_Data provided_
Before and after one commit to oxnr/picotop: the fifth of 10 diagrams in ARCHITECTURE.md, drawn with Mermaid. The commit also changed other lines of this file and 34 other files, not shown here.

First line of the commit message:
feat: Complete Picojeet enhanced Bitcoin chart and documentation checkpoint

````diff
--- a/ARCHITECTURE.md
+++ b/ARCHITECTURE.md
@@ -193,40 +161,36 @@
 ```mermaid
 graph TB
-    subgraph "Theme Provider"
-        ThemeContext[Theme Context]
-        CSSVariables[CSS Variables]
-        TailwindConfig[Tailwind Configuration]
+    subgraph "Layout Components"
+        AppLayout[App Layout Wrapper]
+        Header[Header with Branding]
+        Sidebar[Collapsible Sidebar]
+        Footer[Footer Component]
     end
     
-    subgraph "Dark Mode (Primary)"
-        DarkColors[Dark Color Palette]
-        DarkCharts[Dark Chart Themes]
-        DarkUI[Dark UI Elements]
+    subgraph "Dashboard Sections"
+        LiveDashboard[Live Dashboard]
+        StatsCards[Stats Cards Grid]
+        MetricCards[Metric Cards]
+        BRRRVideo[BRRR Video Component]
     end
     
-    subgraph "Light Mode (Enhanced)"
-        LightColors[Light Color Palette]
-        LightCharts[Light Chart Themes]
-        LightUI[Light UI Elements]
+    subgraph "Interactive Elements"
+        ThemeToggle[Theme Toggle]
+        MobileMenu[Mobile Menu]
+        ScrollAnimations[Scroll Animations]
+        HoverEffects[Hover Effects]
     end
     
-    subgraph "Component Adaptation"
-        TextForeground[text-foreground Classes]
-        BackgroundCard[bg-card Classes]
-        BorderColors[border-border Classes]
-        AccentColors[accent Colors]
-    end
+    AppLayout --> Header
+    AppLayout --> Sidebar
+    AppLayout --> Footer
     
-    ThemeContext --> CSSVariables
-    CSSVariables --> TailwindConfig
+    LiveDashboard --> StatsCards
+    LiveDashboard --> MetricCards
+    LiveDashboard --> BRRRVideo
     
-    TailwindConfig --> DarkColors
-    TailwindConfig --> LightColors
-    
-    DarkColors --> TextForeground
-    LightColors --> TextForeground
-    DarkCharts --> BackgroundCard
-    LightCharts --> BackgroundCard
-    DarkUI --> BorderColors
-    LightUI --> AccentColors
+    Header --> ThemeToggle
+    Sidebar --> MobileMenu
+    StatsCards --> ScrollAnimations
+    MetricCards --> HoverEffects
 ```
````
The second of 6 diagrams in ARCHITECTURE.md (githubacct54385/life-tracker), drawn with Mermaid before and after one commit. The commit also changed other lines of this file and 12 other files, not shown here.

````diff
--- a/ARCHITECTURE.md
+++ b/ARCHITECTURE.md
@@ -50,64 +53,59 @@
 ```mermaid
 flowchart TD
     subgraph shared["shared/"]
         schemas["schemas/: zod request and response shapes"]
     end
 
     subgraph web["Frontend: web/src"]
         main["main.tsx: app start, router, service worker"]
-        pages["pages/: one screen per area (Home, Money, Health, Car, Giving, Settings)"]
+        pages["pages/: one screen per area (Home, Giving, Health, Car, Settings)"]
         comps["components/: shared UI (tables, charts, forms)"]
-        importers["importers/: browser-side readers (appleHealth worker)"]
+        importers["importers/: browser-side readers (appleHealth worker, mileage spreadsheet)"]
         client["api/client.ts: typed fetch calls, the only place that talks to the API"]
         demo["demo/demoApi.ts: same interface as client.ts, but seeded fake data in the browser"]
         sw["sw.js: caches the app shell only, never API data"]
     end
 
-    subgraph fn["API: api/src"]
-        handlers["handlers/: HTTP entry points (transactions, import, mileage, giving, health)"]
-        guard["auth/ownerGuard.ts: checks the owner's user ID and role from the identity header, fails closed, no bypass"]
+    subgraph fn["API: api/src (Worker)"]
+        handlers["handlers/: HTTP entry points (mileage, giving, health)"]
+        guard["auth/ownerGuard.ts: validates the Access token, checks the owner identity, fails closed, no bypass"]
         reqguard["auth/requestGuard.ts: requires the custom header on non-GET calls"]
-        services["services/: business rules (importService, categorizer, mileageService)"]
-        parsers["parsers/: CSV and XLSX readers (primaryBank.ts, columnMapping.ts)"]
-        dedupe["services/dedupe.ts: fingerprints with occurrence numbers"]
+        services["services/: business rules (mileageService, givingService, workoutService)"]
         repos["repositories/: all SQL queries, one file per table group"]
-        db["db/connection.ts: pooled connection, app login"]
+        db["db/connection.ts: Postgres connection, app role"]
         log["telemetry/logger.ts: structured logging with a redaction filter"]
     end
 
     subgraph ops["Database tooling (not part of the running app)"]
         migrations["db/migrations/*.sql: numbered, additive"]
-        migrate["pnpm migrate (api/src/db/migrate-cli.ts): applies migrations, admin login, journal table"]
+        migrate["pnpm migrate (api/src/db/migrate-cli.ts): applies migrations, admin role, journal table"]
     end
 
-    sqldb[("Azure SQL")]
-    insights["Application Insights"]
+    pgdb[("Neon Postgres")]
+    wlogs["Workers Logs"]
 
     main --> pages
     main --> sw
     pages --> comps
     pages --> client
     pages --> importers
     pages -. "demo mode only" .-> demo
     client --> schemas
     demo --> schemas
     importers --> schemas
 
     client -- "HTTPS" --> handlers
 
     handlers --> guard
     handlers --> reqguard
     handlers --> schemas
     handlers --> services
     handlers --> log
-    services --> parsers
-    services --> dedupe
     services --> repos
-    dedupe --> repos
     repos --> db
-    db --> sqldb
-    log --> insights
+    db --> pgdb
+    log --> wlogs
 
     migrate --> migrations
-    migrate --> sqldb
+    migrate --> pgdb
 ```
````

_Assigned task_
Pull every line containing "handlers" out of the records.

_Solution_
-        handlers["handlers/: HTTP entry points (transactions, import, mileage, giving, health)"]
+        handlers["handlers/: HTTP entry points (mileage, giving, health)"]
     client -- "HTTPS" --> handlers
     handlers --> guard
     handlers --> reqguard
     handlers --> schemas
     handlers --> services
     handlers --> log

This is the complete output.